54 data samples later and I’m ready to admit I was wrong. I’ve been wrong about many, many things in my life, but we don’t need to get into all of them right now. I was wrong about the explosive index growth I though I saw the other day. I’ve been counting indexes and tables in problem database 1 and 2 for the last 54 hours and haven’t seen a single change. I’ll keep the script running for a while, but I’m pretty sure what I saw back on the bunny day wasn’t accurate. I don’t have a clue how I managed to misread my query results or what else might have happened, but it comes down to the simple statement, “I was wrong.”

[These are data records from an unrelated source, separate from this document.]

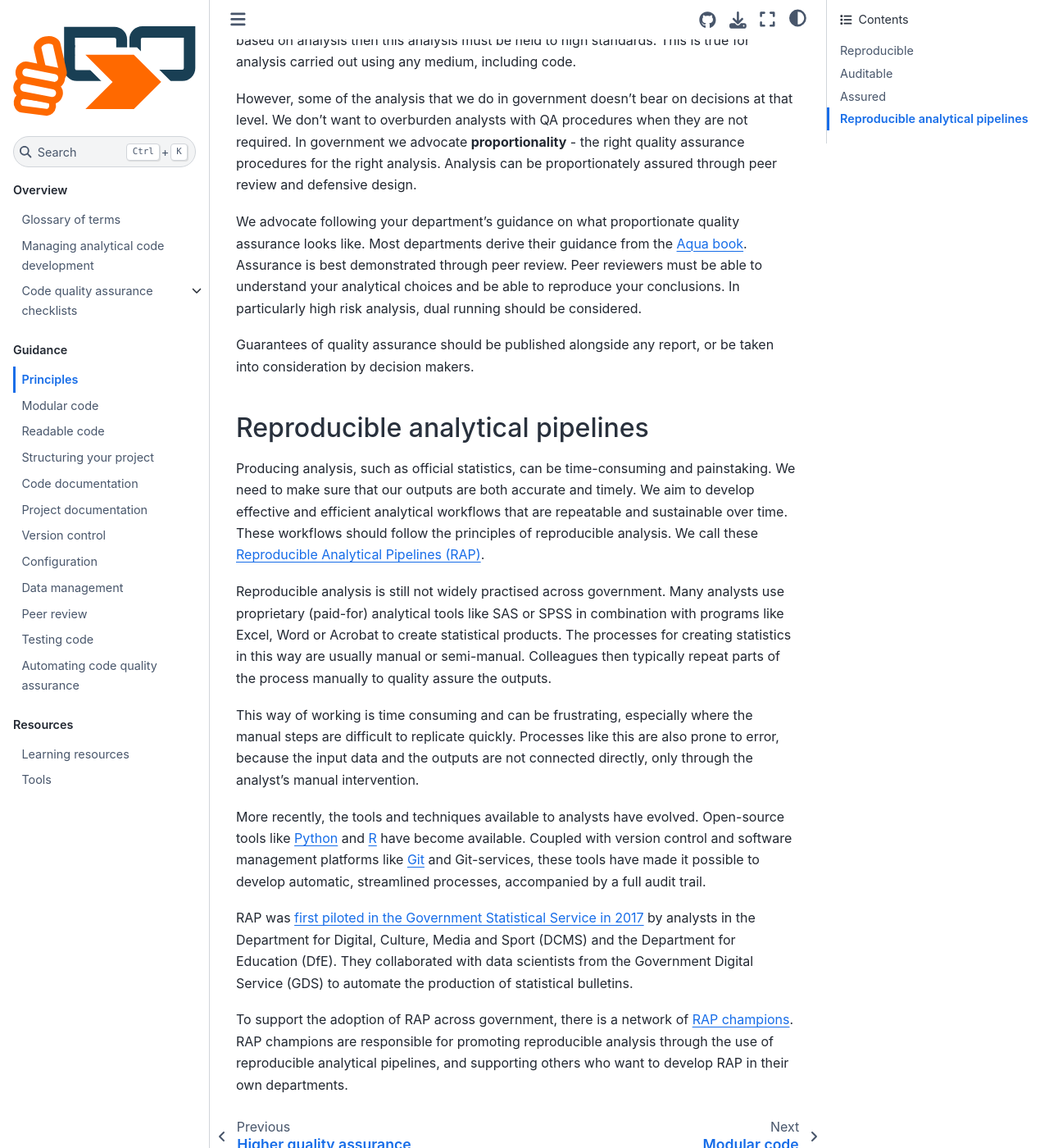
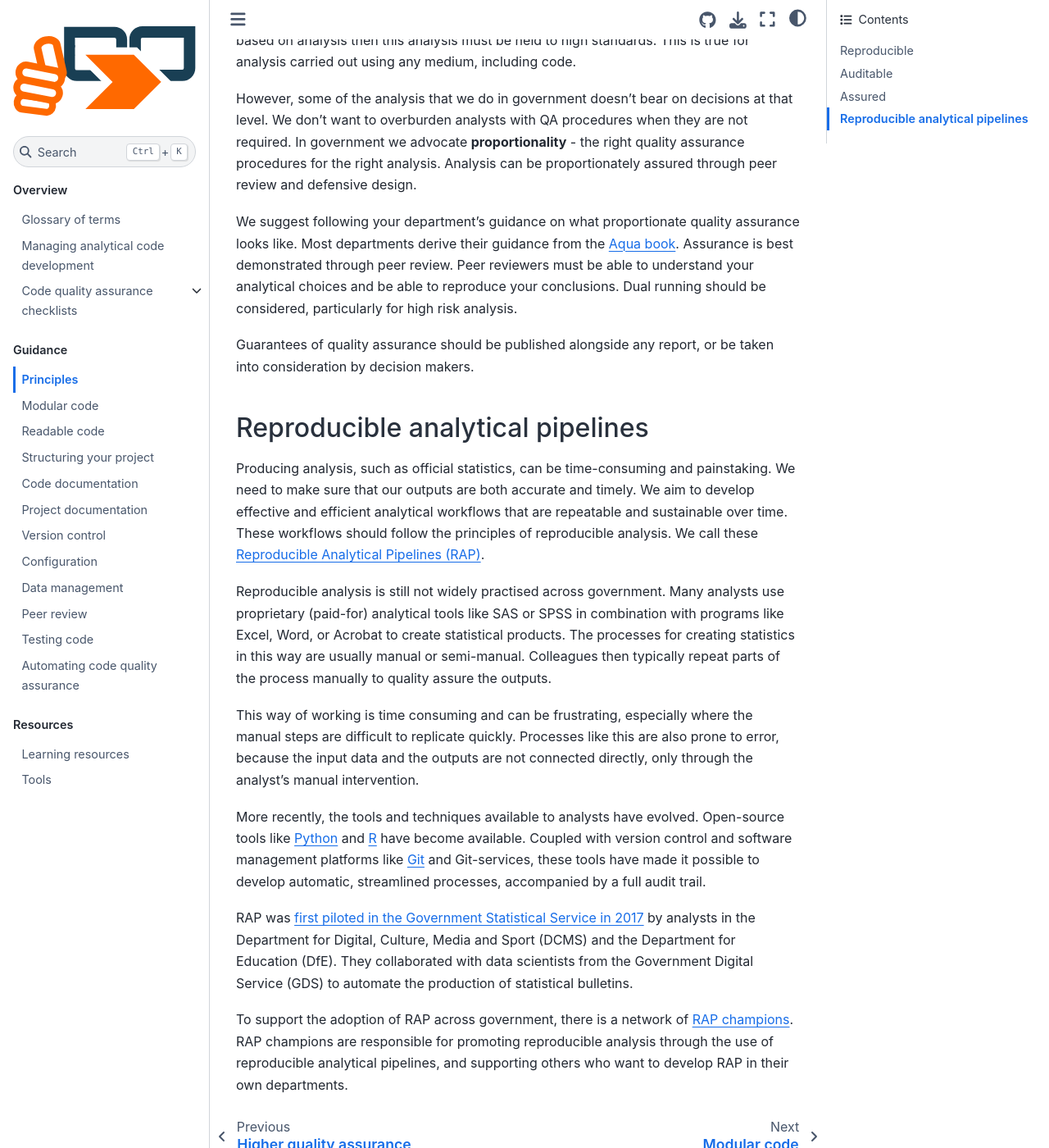
Before and after one commit to best-practice-and-impact/qa-of-code-guidance, a Jupyter Book: the page built from book/principles.md, in a window 1280 px wide and 1400 px high, scrolled down 2489 px. Shown: the whole window at 82% size. Built offline with Jupyter Book 1.0.4 settings and Sphinx 7.4.7 and the Sphinx Book theme 1.1.4, drawn with Linux system fonts in a browser that asks for light colours; some of the changed text lies outside the part shown.

Commit message:
minor punctuation edits on Principles

```diff
--- a/book/principles.md
+++ b/book/principles.md
@@ -1,6 +1,6 @@
 # Principles
 
-When we do analysis it must be fit for purpose.
+When we do analysis, it must be fit for purpose.
 If it isn't, we risk misinforming decisions.
 Bad analysis can result in harm or misallocation of public funds.
 As such, we must take the right steps to ensure high quality analysis.
@@ -46,7 +46,7 @@
 
 Reproducibility is the only thing that you can guarantee in your analysis.
 It is the first pillar of good analysis.
-If you can't prove that you can run the same analysis, with the same data, and obtain the same results then you are not adding a valuable analysis.
+If you can't prove that you can run the same analysis, with the same data, and obtain the same results, then you are not adding a valuable analysis.
 The additional assurances of peer review, rigorous testing,
 and validity are secondary to being able to reproduce any analysis that you carry out in a proportionate amount of time.
 
@@ -98,11 +98,11 @@
 In government we advocate **proportionality** - the right quality assurance procedures for the right analysis.
 Analysis can be proportionately assured through peer review and defensive design.
 
-We advocate following your department's guidance on what proportionate quality assurance looks like.
+We suggest following your department's guidance on what proportionate quality assurance looks like.
 Most departments derive their guidance from the [Aqua book](https://www.gov.uk/government/publications/the-aqua-book-guidance-on-producing-quality-analysis-for-government).
 Assurance is best demonstrated through peer review.
 Peer reviewers must be able to understand your analytical choices and be able to reproduce your conclusions.
-In particularly high risk analysis, dual running should be considered.
+Dual running should be considered, particularly for high risk analysis.
 
 Guarantees of quality assurance should be published alongside any report, or be taken into consideration by decision makers.
 
@@ -116,7 +116,7 @@
 We call these [Reproducible Analytical Pipelines (RAP)](https://analysisfunction.civilservice.gov.uk/support/reproducible-analytical-pipelines/).
 
 Reproducible analysis is still not widely practised across government.
-Many analysts use proprietary (paid-for) analytical tools like SAS or SPSS in combination with programs like Excel, Word or Acrobat to create statistical products.
+Many analysts use proprietary (paid-for) analytical tools like SAS or SPSS in combination with programs like Excel, Word, or Acrobat to create statistical products.
 The processes for creating statistics in this way are usually manual or semi-manual.
 Colleagues then typically repeat parts of the process manually to quality assure the outputs.
 
```
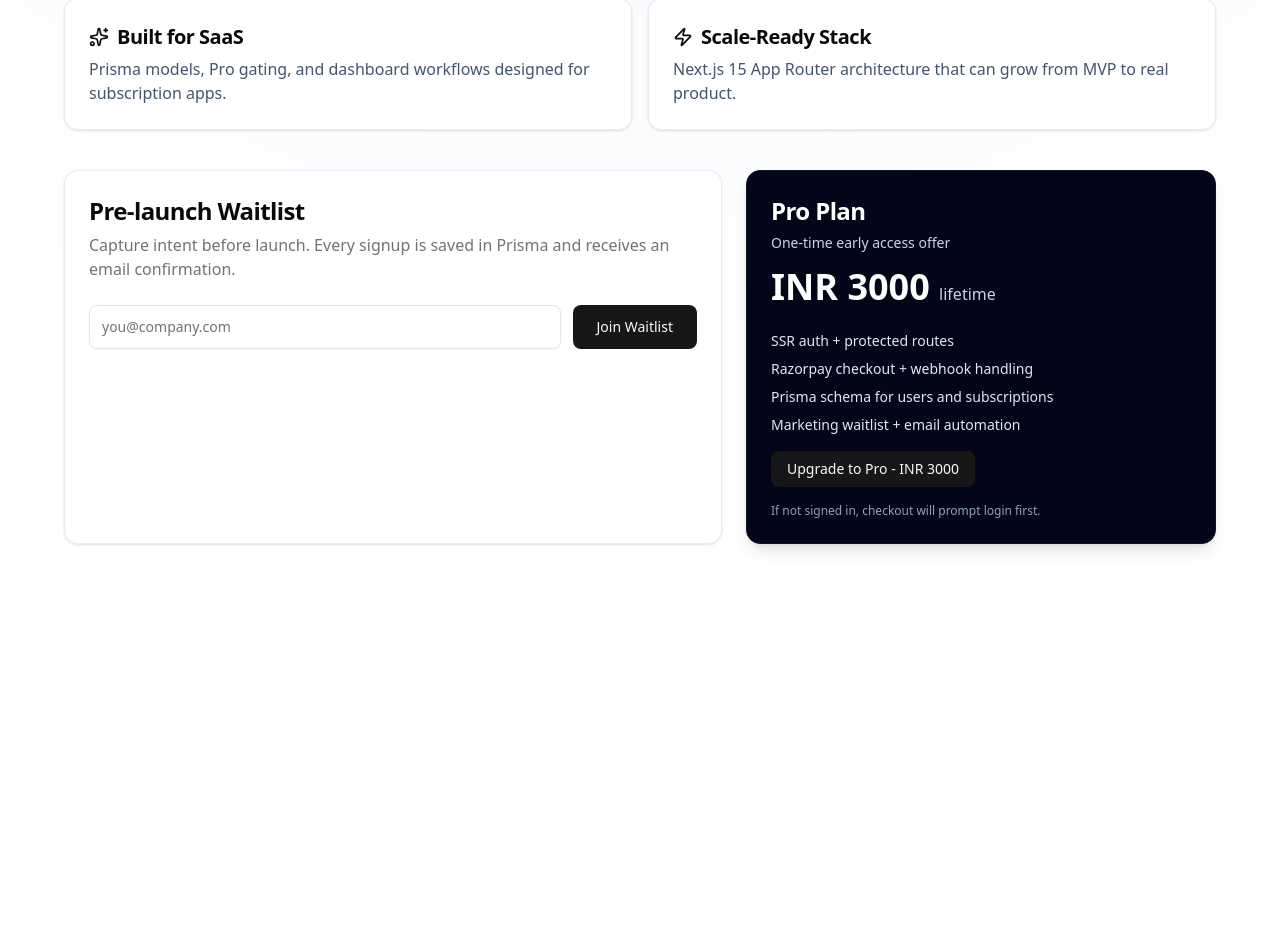
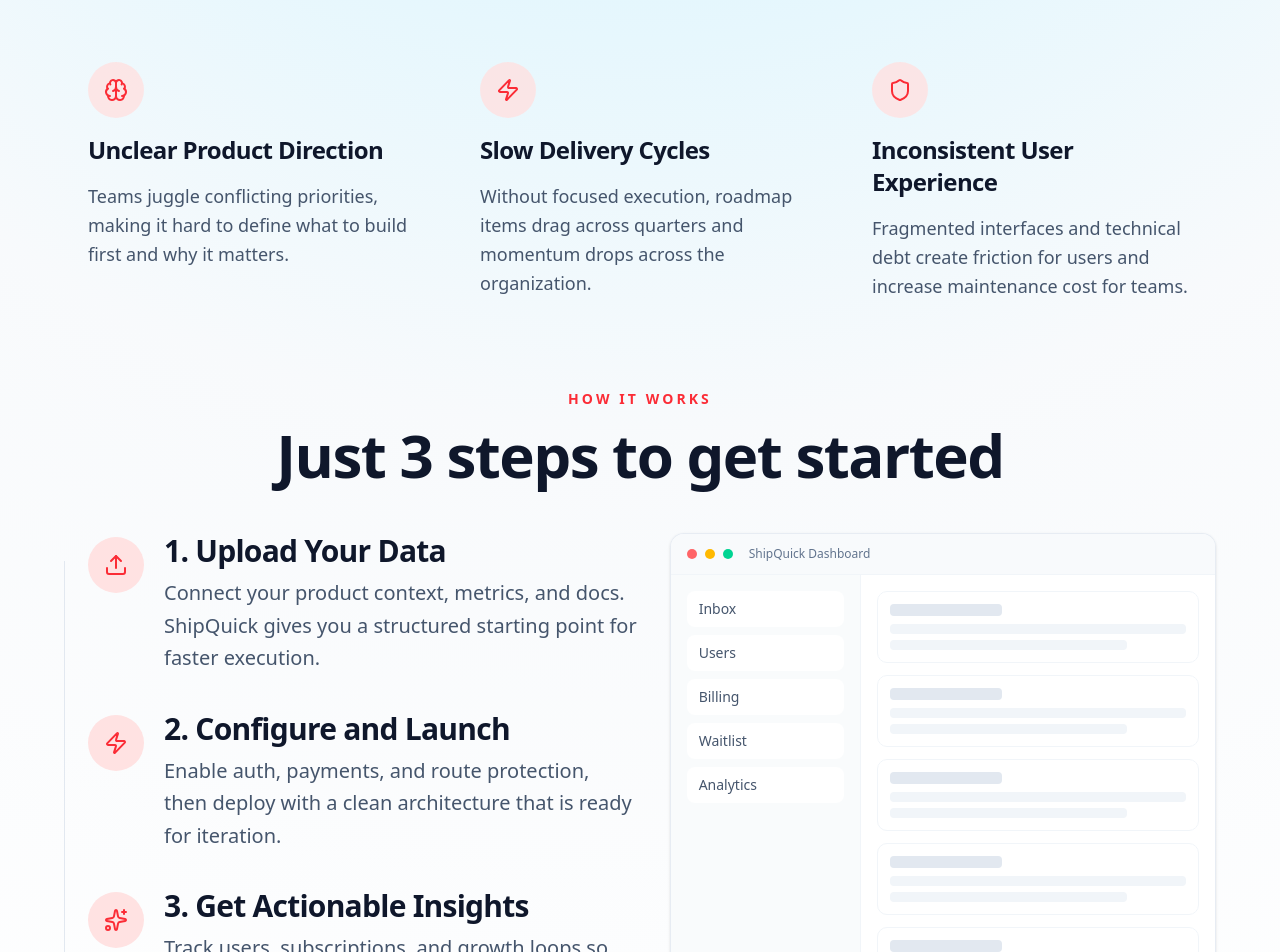
Before and after one commit to Gautham28/shipquick, a Next.js app: page / in a window 1280 px wide. Shown: the part 743-1695 px from the top of the page. Before the commit the page ends 1319 px from the top, so only its background shows below. Built offline with nearby package versions, Linux system fonts and the light colour scheme; no server answers.

Commit message:
added feature sections

```diff
--- a/src/app/page.tsx
+++ b/src/app/page.tsx
@@ -2,7 +2,9 @@ import { Rocket, ShieldCheck, Sparkles, Zap } from "lucide-react"
 
 import { CheckoutButton } from "@/components/checkout-button"
 import { HeroSection } from "@/components/sections/hero-section"
+import { HowItWorksSection } from "@/components/sections/how-it-works-section"
 import { MarketingNavbar } from "@/components/sections/marketing-navbar"
+import { ProblemSection } from "@/components/sections/problem-section"
 import { WaitlistForm } from "@/components/waitlist-form"
 import { Badge } from "@/components/ui/badge"
 import { Card, CardContent, CardDescription, CardHeader, CardTitle } from "@/components/ui/card"
@@ -56,8 +58,10 @@ function FullLandingPage() {
 
       <section className="mx-auto mt-2 max-w-6xl">
         <HeroSection />
+        <ProblemSection />
+        <HowItWorksSection />
 
-        <section id="documentation" className="mt-10 scroll-mt-28 grid gap-4 sm:grid-cols-2">
+        <section className="mt-10 grid gap-4 sm:grid-cols-2">
           {features.map(({ icon: Icon, title, description }) => (
             <Card key={title} className="border-slate-200/80 bg-white/90 shadow-sm">
               <CardHeader>
--- /dev/null
+++ b/src/components/sections/how-it-works-section.tsx
@@ -0,0 +1,93 @@
+import { Sparkles, Upload, Zap } from "lucide-react"
+
+import { Card } from "@/components/ui/card"
+
+const steps = [
+  {
+    id: 1,
+    title: "Upload Your Data",
+    content:
+      "Connect your product context, metrics, and docs. ShipQuick gives you a structured starting point for faster execution.",
+    icon: Upload,
+  },
+  {
+    id: 2,
+    title: "Configure and Launch",
+    content:
+      "Enable auth, payments, and route protection, then deploy with a clean architecture that is ready for iteration.",
+    icon: Zap,
+  },
+  {
+    id: 3,
+    title: "Get Actionable Insights",
+    content:
+      "Track users, subscriptions, and growth loops so your team can make product decisions with confidence.",
+    icon: Sparkles,
+  },
+]
+
+export function HowItWorksSection() {
+  return (
+    <section id="documentation" className="mt-16 scroll-mt-28">
+      <div className="mx-auto max-w-4xl text-center">
+        <p className="text-sm font-semibold uppercase tracking-[0.22em] text-red-500">How It Works</p>
+        <h2 className="mt-4 text-balance text-3xl font-semibold tracking-tight text-slate-900 sm:text-6xl">
+          Just 3 steps to get started
+        </h2>
+      </div>
+
+      <div className="mt-12 grid gap-8 lg:grid-cols-[1.05fr_1fr] lg:items-start">
+        <div className="relative space-y-9 pl-6">
+          <div className="absolute bottom-8 left-0 top-7 w-px bg-slate-200" />
+
+          {steps.map(({ id, title, content, icon: Icon }) => (
+            <div key={id} className="relative flex gap-5">
+              <div className="relative z-10 mt-1 flex size-14 shrink-0 items-center justify-center rounded-full bg-red-100">
+                <Icon className="size-6 text-red-500" />
+              </div>
+              <div className="space-y-2">
+                <h3 className="text-3xl font-semibold tracking-tight text-slate-900">
+                  {id}. {title}
+                </h3>
+                <p className="text-xl leading-relaxed text-slate-600">{content}</p>
+              </div>
+            </div>
+          ))}
+        </div>
+
+        <Card className="overflow-hidden border-slate-200/80 bg-white/90 p-0 shadow-sm">
+          <div className="border-b border-slate-100 bg-slate-50 px-4 py-3">
+            <div className="flex items-center gap-2">
+              <span className="size-2.5 rounded-full bg-red-400" />
+              <span className="size-2.5 rounded-full bg-amber-400" />
+              <span className="size-2.5 rounded-full bg-emerald-400" />
+              <span className="ml-2 text-xs font-medium text-slate-500">ShipQuick Dashboard</span>
+            </div>
+          </div>
+
+          <div className="grid min-h-[420px] grid-cols-[190px_1fr]">
+            <div className="border-r border-slate-100 bg-slate-50/80 p-4">
+              <div className="space-y-2">
+                {["Inbox", "Users", "Billing", "Waitlist", "Analytics"].map((item) => (
+                  <div key={item} className="rounded-md bg-white px-3 py-2 text-sm font-medium text-slate-600">
+                    {item}
+                  </div>
+                ))}
+              </div>
+            </div>
+
+            <div className="space-y-3 p-4">
+              {[1, 2, 3, 4, 5].map((row) => (
+                <div key={row} className="rounded-lg border border-slate-100 bg-white p-3">
+                  <div className="h-3 w-28 rounded bg-slate-200" />
+                  <div className="mt-2 h-2.5 w-full rounded bg-slate-100" />
+                  <div className="mt-1.5 h-2.5 w-4/5 rounded bg-slate-100" />
+                </div>
+              ))}
+            </div>
+          </div>
+        </Card>
+      </div>
+    </section>
+  )
+}
--- /dev/null
+++ b/src/components/sections/problem-section.tsx
@@ -0,0 +1,51 @@
+import { Brain, Shield, Zap } from "lucide-react"
+
+import { Card, CardContent } from "@/components/ui/card"
+
+const problems = [
+  {
+    title: "Unclear Product Direction",
+    description:
+      "Teams juggle conflicting priorities, making it hard to define what to build first and why it matters.",
+    icon: Brain,
+  },
+  {
+    title: "Slow Delivery Cycles",
+    description:
+      "Without focused execution, roadmap items drag across quarters and momentum drops across the organization.",
+    icon: Zap,
+  },
+  {
+    title: "Inconsistent User Experience",
+    description:
+      "Fragmented interfaces and technical debt create friction for users and increase maintenance cost for teams.",
+    icon: Shield,
+  },
+]
+
+export function ProblemSection() {
+  return (
+    <section className="mt-12">
+      <div className="mx-auto max-w-5xl text-center">
+        <p className="text-sm font-semibold uppercase tracking-[0.22em] text-red-500">Problem</p>
+        <h2 className="mt-4 text-balance text-3xl font-semibold tracking-tight text-slate-900 sm:text-5xl">
+          Shipping a high-quality product with a lean team is hard.
+        </h2>
+      </div>
+
+      <div className="mt-12 grid grid-cols-1 gap-6 md:grid-cols-3">
+        {problems.map(({ title, description, icon: Icon }) => (
+          <Card key={title} className="border-none bg-transparent shadow-none">
+            <CardContent className="space-y-4 p-3 sm:p-6">
+              <div className="flex size-14 items-center justify-center rounded-full bg-red-100/80">
+                <Icon className="size-6 text-red-500" />
+              </div>
+              <h3 className="text-2xl font-semibold tracking-tight text-slate-900">{title}</h3>
+              <p className="text-lg leading-relaxed text-slate-600">{description}</p>
+            </CardContent>
+          </Card>
+        ))}
+      </div>
+    </section>
+  )
+}
```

That’s very close to another hard, but important statement, “I made a mistake.” When few people you work with don’t really understand your job it can be easy to hide or explain away your mistakes, but the right course of action is to use one of those phrases. There is the fear of looking the fool or even being fired when you make a mistake, but I’ve found that it instead builds a stronger sense of trust with your manager and coworkers when you admit your mistakes. They will be much more likely to believe you if they know you are truthful and not hiding anything. Or you can continue on the path of the secretive, no permissions granting, always saying no DBA.
Now back to indexes. Expanding the next round of the IndexOptimize job into two steps.
EXEC [IndexOptimize] @Databases = 'ProblemDB1, ProblemDB2', @PageCountLevel = 100, @LogToTable = 'Y'
EXEC [IndexOptimize] @Databases = 'USER_DATABASES -ProblemDB1, -ProblemDB2', @PageCountLevel = 10, @LogToTable = 'Y'
I’m also getting ready for my next round of, “I was wrong.” All signs point to Ola’s IndexOptimize script working for me.
And you can totally get fired for making a mistake.